Task objective: Consider the data that follows and state how many lines contain the string "figsize", using the number alone.

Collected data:
* * * * *

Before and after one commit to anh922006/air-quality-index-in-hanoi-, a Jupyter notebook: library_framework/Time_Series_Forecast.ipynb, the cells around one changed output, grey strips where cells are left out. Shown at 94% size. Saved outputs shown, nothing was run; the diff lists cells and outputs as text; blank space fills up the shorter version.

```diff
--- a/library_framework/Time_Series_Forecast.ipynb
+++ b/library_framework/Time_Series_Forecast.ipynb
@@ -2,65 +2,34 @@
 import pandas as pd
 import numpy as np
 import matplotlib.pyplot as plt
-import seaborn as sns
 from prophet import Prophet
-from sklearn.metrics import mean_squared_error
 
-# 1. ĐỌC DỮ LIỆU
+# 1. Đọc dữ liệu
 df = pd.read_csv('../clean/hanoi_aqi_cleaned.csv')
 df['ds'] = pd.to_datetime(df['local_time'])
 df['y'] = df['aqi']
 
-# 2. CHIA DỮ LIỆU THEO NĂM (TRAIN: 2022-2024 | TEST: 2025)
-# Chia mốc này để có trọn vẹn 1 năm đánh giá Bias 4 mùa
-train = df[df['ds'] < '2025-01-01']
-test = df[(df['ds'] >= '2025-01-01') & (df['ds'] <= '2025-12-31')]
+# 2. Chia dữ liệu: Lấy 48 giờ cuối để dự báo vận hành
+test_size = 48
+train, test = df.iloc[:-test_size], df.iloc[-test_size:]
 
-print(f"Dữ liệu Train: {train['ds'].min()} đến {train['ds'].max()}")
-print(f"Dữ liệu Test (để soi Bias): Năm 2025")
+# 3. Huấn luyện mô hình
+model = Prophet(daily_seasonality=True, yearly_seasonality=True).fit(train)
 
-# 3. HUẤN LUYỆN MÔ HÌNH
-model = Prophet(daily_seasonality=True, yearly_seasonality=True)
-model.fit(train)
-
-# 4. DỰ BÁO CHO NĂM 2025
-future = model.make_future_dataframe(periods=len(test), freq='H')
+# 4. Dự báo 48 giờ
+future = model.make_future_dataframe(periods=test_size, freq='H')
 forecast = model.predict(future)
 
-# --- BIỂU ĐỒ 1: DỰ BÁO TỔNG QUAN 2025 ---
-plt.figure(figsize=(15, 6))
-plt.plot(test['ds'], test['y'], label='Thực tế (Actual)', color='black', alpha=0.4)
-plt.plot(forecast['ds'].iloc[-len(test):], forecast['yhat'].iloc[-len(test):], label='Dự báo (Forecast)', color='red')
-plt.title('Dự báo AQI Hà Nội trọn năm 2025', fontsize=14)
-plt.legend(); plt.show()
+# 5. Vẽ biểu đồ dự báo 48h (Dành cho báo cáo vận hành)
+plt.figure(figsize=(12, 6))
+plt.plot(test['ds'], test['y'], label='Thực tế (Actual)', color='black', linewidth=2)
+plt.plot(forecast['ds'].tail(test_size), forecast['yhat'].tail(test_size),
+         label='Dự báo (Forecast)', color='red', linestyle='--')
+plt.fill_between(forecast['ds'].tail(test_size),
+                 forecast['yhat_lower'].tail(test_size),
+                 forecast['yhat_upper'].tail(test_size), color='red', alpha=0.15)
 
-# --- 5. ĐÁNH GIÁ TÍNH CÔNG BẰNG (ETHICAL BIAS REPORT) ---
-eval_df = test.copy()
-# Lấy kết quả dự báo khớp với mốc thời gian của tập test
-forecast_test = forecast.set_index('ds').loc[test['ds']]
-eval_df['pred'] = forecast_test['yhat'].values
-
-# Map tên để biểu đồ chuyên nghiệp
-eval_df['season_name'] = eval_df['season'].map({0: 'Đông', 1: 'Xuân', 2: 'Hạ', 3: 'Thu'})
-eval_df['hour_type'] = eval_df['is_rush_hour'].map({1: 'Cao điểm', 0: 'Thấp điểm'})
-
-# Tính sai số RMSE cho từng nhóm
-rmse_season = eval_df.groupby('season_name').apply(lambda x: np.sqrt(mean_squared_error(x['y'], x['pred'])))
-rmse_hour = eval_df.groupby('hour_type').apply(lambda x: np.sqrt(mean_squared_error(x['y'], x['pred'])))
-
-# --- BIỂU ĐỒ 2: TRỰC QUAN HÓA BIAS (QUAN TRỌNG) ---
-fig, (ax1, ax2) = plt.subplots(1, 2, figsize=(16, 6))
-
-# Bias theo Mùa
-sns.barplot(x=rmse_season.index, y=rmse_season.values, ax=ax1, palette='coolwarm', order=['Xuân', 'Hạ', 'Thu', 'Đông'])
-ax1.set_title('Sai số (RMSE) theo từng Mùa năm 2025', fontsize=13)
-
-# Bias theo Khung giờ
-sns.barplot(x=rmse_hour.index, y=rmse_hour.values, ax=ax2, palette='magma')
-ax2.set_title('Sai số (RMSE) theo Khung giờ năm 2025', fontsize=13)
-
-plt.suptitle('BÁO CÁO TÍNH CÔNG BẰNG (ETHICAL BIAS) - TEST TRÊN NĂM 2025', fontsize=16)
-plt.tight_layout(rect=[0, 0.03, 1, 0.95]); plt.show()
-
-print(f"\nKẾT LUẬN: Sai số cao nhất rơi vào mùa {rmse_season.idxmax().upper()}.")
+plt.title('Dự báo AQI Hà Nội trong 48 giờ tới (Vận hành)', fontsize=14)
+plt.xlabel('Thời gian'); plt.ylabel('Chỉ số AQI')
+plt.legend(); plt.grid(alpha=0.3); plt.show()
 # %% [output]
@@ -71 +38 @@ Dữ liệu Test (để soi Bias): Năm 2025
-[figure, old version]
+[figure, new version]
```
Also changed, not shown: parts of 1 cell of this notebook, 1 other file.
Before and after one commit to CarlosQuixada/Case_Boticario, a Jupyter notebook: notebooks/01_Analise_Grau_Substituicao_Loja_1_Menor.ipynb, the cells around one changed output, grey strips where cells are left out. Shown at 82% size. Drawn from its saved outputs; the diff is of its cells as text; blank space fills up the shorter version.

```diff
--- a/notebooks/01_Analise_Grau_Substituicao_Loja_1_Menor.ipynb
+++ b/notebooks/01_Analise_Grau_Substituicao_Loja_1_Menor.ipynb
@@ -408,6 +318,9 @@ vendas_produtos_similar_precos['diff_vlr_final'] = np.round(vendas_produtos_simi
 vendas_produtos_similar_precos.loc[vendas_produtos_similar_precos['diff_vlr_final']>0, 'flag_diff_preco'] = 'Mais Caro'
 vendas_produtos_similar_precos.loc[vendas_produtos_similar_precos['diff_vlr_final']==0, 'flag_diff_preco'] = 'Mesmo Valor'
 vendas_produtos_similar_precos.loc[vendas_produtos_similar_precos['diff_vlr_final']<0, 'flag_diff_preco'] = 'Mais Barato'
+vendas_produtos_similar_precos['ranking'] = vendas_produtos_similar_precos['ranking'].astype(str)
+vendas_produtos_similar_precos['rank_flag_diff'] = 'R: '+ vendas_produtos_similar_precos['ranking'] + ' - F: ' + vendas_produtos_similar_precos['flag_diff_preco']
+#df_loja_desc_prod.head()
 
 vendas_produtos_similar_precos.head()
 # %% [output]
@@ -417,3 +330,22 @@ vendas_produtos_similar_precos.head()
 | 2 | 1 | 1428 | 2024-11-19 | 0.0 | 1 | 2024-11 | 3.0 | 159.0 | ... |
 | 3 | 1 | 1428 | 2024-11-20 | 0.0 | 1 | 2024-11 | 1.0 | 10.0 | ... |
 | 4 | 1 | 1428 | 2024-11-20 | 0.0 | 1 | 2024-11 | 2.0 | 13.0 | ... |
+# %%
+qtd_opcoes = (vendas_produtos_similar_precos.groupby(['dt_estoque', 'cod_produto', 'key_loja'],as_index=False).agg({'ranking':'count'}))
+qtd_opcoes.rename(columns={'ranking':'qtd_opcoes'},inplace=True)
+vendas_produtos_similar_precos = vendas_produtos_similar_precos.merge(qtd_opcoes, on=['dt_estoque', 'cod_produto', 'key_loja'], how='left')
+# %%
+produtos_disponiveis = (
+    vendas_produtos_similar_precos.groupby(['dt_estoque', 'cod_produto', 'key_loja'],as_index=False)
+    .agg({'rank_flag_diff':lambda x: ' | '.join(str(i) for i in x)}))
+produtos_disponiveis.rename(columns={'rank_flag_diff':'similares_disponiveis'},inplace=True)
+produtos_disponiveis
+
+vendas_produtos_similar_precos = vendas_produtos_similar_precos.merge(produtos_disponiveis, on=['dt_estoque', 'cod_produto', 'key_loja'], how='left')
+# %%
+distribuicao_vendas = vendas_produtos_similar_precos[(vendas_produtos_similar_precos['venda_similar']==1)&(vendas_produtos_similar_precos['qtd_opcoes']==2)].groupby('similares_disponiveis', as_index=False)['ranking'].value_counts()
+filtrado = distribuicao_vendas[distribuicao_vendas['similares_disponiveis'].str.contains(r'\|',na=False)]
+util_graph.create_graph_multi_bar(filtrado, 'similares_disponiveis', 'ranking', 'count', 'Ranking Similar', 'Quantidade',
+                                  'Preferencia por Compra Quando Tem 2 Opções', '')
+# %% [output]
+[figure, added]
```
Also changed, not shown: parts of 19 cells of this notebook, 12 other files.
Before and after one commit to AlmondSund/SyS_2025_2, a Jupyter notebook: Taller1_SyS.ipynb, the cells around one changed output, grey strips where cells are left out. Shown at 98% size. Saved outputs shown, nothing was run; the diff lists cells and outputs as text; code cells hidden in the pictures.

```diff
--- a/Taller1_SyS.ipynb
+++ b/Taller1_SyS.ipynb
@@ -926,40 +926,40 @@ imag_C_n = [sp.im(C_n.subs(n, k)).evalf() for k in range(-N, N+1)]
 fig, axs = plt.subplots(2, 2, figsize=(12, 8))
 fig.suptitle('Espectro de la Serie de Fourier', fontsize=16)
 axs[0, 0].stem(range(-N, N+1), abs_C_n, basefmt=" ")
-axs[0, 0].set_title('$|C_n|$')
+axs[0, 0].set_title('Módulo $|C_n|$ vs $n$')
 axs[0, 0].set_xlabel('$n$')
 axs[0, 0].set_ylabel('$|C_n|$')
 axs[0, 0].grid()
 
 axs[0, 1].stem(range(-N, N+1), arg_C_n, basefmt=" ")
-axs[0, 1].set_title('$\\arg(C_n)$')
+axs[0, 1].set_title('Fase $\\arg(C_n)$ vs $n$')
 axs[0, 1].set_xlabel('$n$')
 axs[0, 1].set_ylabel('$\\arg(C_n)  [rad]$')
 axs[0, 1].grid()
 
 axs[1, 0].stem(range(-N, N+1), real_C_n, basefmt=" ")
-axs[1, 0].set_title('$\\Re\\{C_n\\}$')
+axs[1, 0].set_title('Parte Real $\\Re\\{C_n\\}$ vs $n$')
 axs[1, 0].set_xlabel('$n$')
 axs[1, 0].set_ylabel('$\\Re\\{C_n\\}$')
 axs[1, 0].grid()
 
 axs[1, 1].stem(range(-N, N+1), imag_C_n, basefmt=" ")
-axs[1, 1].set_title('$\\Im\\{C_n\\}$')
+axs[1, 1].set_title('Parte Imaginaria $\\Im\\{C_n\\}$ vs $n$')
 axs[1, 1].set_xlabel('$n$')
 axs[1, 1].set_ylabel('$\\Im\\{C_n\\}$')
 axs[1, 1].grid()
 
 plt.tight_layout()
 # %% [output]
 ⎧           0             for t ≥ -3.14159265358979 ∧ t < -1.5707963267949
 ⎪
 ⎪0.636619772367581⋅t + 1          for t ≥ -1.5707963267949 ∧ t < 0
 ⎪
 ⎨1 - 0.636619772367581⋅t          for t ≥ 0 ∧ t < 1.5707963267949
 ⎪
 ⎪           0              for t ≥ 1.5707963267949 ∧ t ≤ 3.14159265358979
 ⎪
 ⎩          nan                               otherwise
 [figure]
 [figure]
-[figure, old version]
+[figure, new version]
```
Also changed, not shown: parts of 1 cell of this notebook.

* * * * *

Completed exercise: 4